Related Articles

  • Is There a Hearing Aid for the Thinking Person? Hafter, Ervin R. // Journal of the American Academy of Audiology;Oct2010, Vol. 21 Issue 9, p594 

    Background: The history of auditory prosthesis has generally concentrated on bottom-up processing, that is, on audibility. However, a growing interest in top-down processing has focused on correlations between success with a hearing aid and such higher order processing as the patient's...

  • Optimizing FM Systems. Huong Nguyen; Bentler, Ruth // ASHA Leader;10/11/2011, Vol. 16 Issue 12, p5 

    The article focuses on the optimization of frequency modulation (FM) system advantages for people with speech, language, or hearing disability, by verifying and following up device function. It mentions the FM optimization guidelines recommending 10 decibels (dB) of higher FM-microphone inputs...

  • Quantifying the Effect of Compression Hearing Aid Release Time on Speech Acoustics and Intelligibility. Jenstad, Lorienne M.; Souza, Pamela E. // Journal of Speech, Language & Hearing Research;Jun2005, Vol. 48 Issue 3, p651 

    Compression hearing aids have the inherent, and often adjustable, feature of release time from compression. Research to date does not provide a consensus on how to choose or set release time. The current study had 2 purposes: (a) a comprehensive evaluation of the acoustic effects of release time...

  • They Say "I Can't Hear in Noise," We Say "Say the Word Base". Tecca, John E. // Audiology Today;Nov/Dec2015, Vol. 27 Issue 6, p10 

    No abstract available.

  • LETTER TO THE EDITOR. Lindley, George // Audiology Today;Nov/Dec2015, Vol. 27 Issue 6, p13 

    No abstract available.

  • Hearing Aid Satisfaction: What Does Research from the Past 20 Years Say? Wong, Lena L. N.; Hickson, Louise; McPherson, Bradley // Trends in Amplification;2003, Vol. 7 Issue 4, p117 

    Hearing aid satisfaction is a pleasurable emotional experience as an outcome of an evaluation of performance.

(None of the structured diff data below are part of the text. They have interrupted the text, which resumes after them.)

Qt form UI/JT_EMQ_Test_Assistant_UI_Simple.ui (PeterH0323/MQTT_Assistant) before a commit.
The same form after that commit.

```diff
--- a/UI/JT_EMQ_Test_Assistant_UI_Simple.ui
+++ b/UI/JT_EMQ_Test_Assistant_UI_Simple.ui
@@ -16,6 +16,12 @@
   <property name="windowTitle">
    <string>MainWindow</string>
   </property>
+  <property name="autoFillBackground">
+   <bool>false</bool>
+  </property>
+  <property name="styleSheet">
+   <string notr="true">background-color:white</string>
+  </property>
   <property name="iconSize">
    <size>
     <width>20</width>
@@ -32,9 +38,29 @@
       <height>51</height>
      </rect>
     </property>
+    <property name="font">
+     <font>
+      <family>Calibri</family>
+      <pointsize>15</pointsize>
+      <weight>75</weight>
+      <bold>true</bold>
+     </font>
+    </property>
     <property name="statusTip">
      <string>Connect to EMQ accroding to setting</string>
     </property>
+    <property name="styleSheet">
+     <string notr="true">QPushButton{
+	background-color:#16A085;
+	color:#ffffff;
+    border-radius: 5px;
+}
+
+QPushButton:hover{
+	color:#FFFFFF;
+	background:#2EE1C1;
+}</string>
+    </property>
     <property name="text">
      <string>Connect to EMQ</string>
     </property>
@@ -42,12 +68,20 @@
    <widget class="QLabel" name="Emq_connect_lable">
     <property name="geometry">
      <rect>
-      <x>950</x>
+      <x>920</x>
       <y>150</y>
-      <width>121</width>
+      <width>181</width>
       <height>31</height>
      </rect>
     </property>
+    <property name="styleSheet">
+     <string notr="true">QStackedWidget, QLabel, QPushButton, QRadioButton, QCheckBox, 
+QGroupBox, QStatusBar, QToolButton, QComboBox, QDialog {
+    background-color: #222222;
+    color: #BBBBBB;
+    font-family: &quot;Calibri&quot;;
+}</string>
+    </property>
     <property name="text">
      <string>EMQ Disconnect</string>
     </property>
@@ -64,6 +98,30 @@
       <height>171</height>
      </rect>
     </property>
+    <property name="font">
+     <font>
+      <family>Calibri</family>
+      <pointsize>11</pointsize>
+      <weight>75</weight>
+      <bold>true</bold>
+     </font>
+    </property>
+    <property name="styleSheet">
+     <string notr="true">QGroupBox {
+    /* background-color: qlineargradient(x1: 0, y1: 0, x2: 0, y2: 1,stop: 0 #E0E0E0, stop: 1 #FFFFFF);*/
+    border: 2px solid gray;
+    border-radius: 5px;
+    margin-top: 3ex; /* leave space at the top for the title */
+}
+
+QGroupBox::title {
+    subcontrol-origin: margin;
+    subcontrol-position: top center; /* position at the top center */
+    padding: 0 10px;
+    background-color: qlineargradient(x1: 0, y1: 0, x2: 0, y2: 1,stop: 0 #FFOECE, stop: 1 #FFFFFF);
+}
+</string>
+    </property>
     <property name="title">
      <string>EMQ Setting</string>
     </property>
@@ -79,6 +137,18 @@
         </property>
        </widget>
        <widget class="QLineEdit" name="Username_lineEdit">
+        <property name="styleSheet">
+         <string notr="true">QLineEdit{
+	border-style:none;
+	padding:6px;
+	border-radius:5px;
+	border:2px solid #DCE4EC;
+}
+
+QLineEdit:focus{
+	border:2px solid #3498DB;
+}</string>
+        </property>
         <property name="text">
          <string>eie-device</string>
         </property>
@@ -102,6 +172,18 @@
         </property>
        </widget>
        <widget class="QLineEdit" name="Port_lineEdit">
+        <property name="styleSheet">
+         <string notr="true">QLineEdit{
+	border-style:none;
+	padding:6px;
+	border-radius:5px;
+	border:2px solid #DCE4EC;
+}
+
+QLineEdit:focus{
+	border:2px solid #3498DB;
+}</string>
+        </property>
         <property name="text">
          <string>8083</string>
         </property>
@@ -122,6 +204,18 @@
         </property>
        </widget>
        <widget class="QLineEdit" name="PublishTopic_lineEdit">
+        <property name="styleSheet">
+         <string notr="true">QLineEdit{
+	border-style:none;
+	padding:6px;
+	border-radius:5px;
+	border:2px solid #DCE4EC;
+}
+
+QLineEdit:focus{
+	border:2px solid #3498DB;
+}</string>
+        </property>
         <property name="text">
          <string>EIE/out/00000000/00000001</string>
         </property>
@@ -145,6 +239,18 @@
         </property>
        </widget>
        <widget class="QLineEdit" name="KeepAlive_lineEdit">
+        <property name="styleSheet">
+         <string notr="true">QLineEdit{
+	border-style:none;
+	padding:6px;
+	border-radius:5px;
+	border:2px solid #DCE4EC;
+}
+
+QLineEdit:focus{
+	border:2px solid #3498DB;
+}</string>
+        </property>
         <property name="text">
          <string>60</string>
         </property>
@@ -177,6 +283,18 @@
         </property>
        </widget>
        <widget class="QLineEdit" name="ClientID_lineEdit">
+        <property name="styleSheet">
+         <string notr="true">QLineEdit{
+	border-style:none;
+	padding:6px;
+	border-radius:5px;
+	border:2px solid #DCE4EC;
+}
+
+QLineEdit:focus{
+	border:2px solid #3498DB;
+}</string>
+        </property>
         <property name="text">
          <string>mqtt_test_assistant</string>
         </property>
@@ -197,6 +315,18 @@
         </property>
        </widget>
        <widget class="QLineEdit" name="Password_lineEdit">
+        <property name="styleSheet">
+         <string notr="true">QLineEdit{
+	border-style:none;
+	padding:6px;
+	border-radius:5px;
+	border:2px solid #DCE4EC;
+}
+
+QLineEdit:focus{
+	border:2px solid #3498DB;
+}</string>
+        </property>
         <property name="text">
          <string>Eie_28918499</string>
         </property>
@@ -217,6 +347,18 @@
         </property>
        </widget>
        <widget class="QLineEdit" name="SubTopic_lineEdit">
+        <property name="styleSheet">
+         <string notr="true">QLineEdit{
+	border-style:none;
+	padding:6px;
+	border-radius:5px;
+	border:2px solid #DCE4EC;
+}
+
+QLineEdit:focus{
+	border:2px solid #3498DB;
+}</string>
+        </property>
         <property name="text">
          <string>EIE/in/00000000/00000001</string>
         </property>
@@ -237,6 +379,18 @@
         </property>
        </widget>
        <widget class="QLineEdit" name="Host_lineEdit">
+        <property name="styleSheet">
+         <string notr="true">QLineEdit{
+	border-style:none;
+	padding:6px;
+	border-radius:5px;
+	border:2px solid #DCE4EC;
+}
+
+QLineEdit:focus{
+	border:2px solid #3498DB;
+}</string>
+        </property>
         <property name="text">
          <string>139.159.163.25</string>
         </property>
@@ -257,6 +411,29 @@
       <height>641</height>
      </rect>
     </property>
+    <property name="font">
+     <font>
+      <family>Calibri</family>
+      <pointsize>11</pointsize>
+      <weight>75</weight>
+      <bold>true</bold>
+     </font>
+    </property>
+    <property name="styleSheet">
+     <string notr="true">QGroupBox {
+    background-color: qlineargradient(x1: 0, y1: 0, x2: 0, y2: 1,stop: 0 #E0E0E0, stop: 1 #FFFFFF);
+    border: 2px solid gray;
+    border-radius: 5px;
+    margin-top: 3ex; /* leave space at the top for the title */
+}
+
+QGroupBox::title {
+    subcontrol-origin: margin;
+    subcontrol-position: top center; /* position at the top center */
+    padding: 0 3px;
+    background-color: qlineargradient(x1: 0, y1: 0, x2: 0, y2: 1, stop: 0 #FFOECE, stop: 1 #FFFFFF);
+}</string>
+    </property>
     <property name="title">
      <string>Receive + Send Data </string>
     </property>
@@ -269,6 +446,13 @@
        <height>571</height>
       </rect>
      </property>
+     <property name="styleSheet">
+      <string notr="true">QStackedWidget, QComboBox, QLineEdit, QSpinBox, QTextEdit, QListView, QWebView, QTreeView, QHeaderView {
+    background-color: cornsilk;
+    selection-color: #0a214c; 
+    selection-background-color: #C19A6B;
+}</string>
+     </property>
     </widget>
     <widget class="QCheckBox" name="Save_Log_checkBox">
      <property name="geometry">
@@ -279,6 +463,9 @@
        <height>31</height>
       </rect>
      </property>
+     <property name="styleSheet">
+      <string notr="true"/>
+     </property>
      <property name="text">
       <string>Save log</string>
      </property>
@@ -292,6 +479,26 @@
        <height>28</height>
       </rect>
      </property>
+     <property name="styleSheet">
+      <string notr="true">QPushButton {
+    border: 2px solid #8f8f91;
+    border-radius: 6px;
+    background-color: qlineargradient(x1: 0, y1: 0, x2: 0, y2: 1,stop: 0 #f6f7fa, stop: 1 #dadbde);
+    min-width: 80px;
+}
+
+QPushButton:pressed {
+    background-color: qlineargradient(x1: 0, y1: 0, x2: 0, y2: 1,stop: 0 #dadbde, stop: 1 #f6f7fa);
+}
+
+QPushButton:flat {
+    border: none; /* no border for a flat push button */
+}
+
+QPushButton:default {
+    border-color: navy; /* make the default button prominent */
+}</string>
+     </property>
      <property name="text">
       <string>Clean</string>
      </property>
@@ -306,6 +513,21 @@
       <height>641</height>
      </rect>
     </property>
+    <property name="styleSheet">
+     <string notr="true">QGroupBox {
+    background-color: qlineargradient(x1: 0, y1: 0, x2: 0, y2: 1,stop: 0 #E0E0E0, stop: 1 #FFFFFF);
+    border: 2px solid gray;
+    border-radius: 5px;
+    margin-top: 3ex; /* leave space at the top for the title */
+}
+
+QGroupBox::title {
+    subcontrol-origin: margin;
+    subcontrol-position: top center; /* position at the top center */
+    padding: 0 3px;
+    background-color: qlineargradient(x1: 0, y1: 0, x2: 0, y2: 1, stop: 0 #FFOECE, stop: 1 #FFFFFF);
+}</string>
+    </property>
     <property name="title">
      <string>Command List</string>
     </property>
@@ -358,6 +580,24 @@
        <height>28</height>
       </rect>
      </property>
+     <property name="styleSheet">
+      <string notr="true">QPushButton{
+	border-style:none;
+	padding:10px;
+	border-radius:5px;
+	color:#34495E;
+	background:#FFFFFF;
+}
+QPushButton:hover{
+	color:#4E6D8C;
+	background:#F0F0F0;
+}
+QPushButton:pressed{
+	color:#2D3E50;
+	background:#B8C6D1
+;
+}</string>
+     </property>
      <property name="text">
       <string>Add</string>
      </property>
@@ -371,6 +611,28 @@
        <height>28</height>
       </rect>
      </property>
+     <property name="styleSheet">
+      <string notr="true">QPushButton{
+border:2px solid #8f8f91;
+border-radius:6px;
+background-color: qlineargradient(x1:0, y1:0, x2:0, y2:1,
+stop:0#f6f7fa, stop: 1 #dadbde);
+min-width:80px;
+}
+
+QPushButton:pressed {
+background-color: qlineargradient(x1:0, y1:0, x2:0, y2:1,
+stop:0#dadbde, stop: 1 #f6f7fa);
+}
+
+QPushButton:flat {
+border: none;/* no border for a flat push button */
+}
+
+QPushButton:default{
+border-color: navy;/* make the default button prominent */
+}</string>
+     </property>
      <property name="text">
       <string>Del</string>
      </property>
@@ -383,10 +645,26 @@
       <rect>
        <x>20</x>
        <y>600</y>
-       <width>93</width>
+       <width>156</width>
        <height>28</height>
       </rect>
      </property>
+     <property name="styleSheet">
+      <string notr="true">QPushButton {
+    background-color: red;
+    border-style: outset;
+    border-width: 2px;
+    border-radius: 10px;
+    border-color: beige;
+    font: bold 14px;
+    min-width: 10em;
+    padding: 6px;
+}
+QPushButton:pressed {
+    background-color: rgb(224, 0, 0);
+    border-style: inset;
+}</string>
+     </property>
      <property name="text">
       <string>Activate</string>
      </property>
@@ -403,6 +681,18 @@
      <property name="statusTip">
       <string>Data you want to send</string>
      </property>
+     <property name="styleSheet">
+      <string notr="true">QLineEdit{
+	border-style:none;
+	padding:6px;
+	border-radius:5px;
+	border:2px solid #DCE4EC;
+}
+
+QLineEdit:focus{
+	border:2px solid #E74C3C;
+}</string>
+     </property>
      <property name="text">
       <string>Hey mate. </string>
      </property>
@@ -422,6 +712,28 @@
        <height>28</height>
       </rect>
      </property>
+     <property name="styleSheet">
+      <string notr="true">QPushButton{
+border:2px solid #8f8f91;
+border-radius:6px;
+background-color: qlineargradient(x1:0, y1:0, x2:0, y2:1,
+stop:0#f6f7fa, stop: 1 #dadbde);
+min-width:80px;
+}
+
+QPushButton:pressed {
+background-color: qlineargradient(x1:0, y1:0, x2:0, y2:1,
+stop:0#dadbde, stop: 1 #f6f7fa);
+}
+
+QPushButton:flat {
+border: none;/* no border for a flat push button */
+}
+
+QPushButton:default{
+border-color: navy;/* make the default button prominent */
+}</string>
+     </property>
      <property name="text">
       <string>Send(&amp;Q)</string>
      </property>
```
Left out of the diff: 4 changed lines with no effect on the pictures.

Many tools have been designed to measure the degree of satisfaction overall, or along the dimensions of cost, appearance, acoustic benefit, comfort, and service. Various studies have...

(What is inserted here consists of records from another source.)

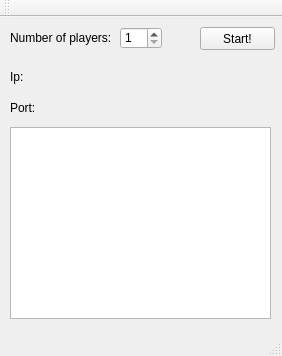
Qt form JogoDoPalitoServer/serverwindow.ui (pedrocruz/JogoDoPalitoServer) before a commit.
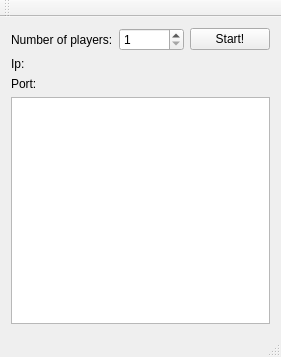
The same form after that commit.

Patch:
```diff
--- a/JogoDoPalitoServer/serverwindow.ui
+++ b/JogoDoPalitoServer/serverwindow.ui
@@ -6,36 +6,28 @@
    <rect>
     <x>0</x>
     <y>0</y>
-    <width>282</width>
-    <height>356</height>
+    <width>281</width>
+    <height>357</height>
    </rect>
   </property>
   <property name="windowTitle">
    <string>Servidor Jogo do Palito</string>
   </property>
   <widget class="QWidget" name="centralWidget">
+   <layout class="QHBoxLayout" name="horizontalLayout_2">
+    <item>
+     <layout class="QVBoxLayout" name="verticalLayout">
+      <item>
+       <layout class="QHBoxLayout" name="horizontalLayout">
+        <item>
    <widget class="QLabel" name="label">
-    <property name="geometry">
-     <rect>
-      <x>10</x>
-      <y>10</y>
-      <width>101</width>
-      <height>21</height>
-     </rect>
-    </property>
     <property name="text">
      <string>Number of players:</string>
     </property>
    </widget>
+        </item>
+        <item>
    <widget class="QSpinBox" name="playersSpinBox">
-    <property name="geometry">
-     <rect>
-      <x>120</x>
-      <y>10</y>
-      <width>42</width>
-      <height>22</height>
-     </rect>
-    </property>
     <property name="minimum">
      <number>1</number>
     </property>
@@ -43,55 +35,40 @@
      <number>4</number>
     </property>
    </widget>
+        </item>
+        <item>
    <widget class="QPushButton" name="startButton">
-    <property name="geometry">
-     <rect>
-      <x>200</x>
-      <y>10</y>
-      <width>75</width>
-      <height>23</height>
-     </rect>
-    </property>
     <property name="text">
      <string>Start!</string>
     </property>
    </widget>
-   <widget class="QTableView" name="gameTableView">
-    <property name="geometry">
-     <rect>
-      <x>10</x>
-      <y>110</y>
-      <width>261</width>
-      <height>192</height>
-     </rect>
-    </property>
-   </widget>
+        </item>
+       </layout>
+      </item>
+      <item>
    <widget class="QLabel" name="ipLabel">
-    <property name="geometry">
-     <rect>
-      <x>10</x>
-      <y>50</y>
-      <width>271</width>
-      <height>20</height>
-     </rect>
-    </property>
     <property name="text">
      <string>Ip:</string>
     </property>
    </widget>
+      </item>
+      <item>
    <widget class="QLabel" name="portLabel">
-    <property name="geometry">
-     <rect>
-      <x>10</x>
-      <y>80</y>
-      <width>271</width>
-      <height>21</height>
-     </rect>
-    </property>
     <property name="text">
      <string>Port:</string>
     </property>
    </widget>
+      </item>
+      <item>
+       <widget class="QTextEdit" name="LogEdit">
+        <property name="readOnly">
+         <bool>true</bool>
+        </property>
+       </widget>
+      </item>
+     </layout>
+    </item>
+   </layout>
   </widget>
   <widget class="QMenuBar" name="menuBar">
    <property name="geometry">
```
Left out of the diff: 2 changed lines with no effect on the pictures. Lines whose indentation alone changed are shown as unchanged.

  • Do Experienced Hearing Aid Users Know How to Use Their Hearing Aids Correctly? Desjardins, Jamie L.; Doherty, Karen A. // American Journal of Audiology;Jun2009, Vol. 18 Issue 1, p69 

    Purpose: To assess experienced hearing aid users' ability to use their hearing aids correctly. Method: In this study, we developed the Practical Hearing Aid Skills Test (PHAST) to objectively test a hearing aid user's ability to manipulate his or her hearing aids. The PHAST requires hearing aid...

  • From the Editors. Chung, King; Ricketts, Todd A. // Trends in Amplification;2003, Vol. 7 Issue 4, preceding p117 

    Introduces the article about hearing aid satisfaction in the December 2003 issue of the "Trends in Amplification". Effectiveness of measurement tools and the timing of administering the hearing aid satisfaction measurements; Information about the authors.

  • Comparison of Performance with Wide Dynamic Range Compression and Linear Amplification. Kam, Anna C.S.; Kam, Anna C. S.; Wong, Lena L. N.; Wong, Lena L.N. // Journal of the American Academy of Audiology;Sep1999, Vol. 10 Issue 9, p445 

    This study compared subject performance and preference using a compression-limiting hearing aid set to linear amplification (program 1) and wide dynamic range compression (WDRC, program 2). The frequency responses of the hearing aid were matched to a 65 dB SPL signal and maximum output to a...


Read the Article


Sorry, but this item is not currently available from your library.

Try another library?
Sign out of this library

Other Topics